The Gallup Organization, the granddaddy of political polling outfits, has had a tough go of it of late.
When USA Today, the flagship paper of the Gannett chain, dropped Gallup as its pollster last month, there was considerable speculation that the divorce was not exactly a mutual decision, as we see HERE:
If USA Today pulled the plug because it was dissatisfied with Gallup’s polling, then the paper made a wise move. Even though Obama comfortably won reelection by 4 points, Gallup’s final poll showed Romney ahead by 1 point and consistently found Romney winning by a wider margin—as much as 7 points—over the final few weeks of the campaign. The final USA Today/Gallup swing state poll was off by a similar margin, finding a tied race even though Obama easily won 11 of Gallup’s 12 swing states by a combined 4 points.
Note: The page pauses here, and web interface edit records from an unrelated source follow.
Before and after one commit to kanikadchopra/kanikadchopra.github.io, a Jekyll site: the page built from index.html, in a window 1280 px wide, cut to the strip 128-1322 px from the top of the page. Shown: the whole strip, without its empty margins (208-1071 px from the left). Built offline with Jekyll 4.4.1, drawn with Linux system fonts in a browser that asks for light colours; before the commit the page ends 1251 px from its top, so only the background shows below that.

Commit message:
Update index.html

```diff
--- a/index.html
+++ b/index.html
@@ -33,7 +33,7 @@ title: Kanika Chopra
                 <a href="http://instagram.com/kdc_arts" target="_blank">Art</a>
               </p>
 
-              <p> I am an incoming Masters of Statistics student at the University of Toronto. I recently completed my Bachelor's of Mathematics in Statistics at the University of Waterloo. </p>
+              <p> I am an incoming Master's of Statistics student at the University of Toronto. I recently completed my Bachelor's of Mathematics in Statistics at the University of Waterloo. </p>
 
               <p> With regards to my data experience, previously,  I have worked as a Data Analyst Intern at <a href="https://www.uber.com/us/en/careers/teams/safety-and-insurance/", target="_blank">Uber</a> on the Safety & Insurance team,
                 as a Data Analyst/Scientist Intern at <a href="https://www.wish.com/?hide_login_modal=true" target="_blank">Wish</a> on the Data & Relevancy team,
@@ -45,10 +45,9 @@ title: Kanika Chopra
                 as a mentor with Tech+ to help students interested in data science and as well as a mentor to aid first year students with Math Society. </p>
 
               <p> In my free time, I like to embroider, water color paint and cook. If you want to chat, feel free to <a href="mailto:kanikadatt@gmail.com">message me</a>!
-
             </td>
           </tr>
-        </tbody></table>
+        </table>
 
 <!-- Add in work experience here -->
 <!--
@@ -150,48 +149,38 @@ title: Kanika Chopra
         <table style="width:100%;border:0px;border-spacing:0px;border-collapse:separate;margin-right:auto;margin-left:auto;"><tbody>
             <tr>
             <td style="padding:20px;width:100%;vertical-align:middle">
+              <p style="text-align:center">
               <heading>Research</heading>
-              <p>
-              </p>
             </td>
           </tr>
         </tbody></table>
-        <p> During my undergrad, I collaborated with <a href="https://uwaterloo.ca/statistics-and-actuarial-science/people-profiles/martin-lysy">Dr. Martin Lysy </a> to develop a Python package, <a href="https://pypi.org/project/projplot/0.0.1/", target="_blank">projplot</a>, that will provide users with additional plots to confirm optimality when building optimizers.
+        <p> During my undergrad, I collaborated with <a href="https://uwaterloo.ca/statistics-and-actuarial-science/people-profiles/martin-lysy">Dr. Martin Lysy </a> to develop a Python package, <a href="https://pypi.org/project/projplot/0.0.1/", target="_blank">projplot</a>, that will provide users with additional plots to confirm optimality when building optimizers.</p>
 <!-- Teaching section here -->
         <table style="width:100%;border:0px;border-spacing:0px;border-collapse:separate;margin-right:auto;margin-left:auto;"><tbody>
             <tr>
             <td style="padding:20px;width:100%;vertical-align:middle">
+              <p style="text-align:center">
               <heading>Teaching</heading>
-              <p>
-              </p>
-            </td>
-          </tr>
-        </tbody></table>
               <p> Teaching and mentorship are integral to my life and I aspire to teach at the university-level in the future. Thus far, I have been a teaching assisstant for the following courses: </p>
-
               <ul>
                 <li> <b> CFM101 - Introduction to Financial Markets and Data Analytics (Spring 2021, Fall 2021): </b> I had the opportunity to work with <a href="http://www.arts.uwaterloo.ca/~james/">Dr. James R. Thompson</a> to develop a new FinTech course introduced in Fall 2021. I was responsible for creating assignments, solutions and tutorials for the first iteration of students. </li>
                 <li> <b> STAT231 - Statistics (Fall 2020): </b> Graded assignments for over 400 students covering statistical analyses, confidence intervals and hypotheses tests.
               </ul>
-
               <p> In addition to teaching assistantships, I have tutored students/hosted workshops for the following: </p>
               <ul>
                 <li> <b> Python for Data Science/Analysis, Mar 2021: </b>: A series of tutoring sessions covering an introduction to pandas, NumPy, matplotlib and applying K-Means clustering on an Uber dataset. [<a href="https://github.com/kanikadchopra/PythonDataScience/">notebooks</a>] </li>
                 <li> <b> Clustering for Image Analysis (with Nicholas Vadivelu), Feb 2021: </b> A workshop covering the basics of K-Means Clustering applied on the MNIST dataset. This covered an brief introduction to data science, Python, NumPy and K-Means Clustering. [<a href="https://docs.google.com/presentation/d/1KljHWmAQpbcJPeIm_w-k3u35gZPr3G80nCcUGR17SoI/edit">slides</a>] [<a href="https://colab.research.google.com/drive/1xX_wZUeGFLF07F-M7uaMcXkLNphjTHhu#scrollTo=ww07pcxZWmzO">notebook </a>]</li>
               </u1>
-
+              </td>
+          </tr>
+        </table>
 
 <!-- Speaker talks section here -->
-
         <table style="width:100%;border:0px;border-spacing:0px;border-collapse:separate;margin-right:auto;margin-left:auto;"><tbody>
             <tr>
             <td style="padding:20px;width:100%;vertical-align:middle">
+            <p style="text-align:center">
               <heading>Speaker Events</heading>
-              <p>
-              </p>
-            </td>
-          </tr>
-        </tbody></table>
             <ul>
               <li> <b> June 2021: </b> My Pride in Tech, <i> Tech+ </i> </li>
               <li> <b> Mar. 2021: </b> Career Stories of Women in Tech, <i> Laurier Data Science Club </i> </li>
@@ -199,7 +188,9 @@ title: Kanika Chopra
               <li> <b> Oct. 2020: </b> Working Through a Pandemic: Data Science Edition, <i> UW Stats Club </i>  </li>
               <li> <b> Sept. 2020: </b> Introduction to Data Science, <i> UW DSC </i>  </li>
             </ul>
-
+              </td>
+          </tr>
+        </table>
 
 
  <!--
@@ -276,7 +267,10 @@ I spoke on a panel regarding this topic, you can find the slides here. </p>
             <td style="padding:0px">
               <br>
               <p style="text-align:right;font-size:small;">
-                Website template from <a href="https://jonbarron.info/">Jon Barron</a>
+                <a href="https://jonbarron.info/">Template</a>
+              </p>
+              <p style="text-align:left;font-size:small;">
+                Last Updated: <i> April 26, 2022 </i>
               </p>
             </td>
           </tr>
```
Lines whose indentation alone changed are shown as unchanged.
It is worth noting that no other live interview survey contacting cell phones found Romney ahead heading into Election Day. And Gallup’s 2012 failures were not anomalous. Heading into the 2010 midterms, Gallup showed Republicans leading the generic congressional ballot by a staggering 15-point margin, far greater than their eventual 6-point victory. In 2008, Gallup found Obama winning by 11 points, again missing Obama’s 7-point victory by 4 points. In comparison, Pew Research survey struck within one percentage point of the final outcome in the same three elections.
Considering the last line of that excerpt, THIS NEWS should come as no surprise:
USA TODAY is proud to announce a new collaboration with the Pew Research Center to survey public opinion on the biggest issues facing the nation.
The new USA TODAY/Pew Research Center Poll will debut this week with a look at Americans’ attitudes toward the agenda facing Congress and the priorities outlined by President Obama in his State of the Union address.
“We are excited to announce our new collaboration with Pew Research Center. USA TODAY uses polling to stay in touch with Americans’ views and spark a national conversation about our country’s challenges and the best course forward to meet them. We think it’s important to recognize and explore the diversity of public opinion in the United States,” said Dave Callaway , editor-in-chief of USA TODAY.
“Our new survey with USA TODAY will provide a great opportunity to better understand what the American public thinks about the key political and policy issues of the day,” said Alan Murray , president of the Pew Research Center. “We look forward to working with USA TODAY’s journalists on this new collaboration, which will add to our growing research agenda on the trends shaping America and the world.”
The series of surveys will continue a long tradition at USA TODAY of using national polling to explore the mood of Americans, their assessment of top concerns in their lives and the policies and solutions they support.
Pew Research Center is a nonpartisan fact tank that informs the public about the issues, attitudes and trends shaping America and the world. It conducts public opinion polling, demographic research, media content analysis and other empirical social science research. Pew Research does not take policy positions. It is a subsidiary of The Pew Charitable Trusts.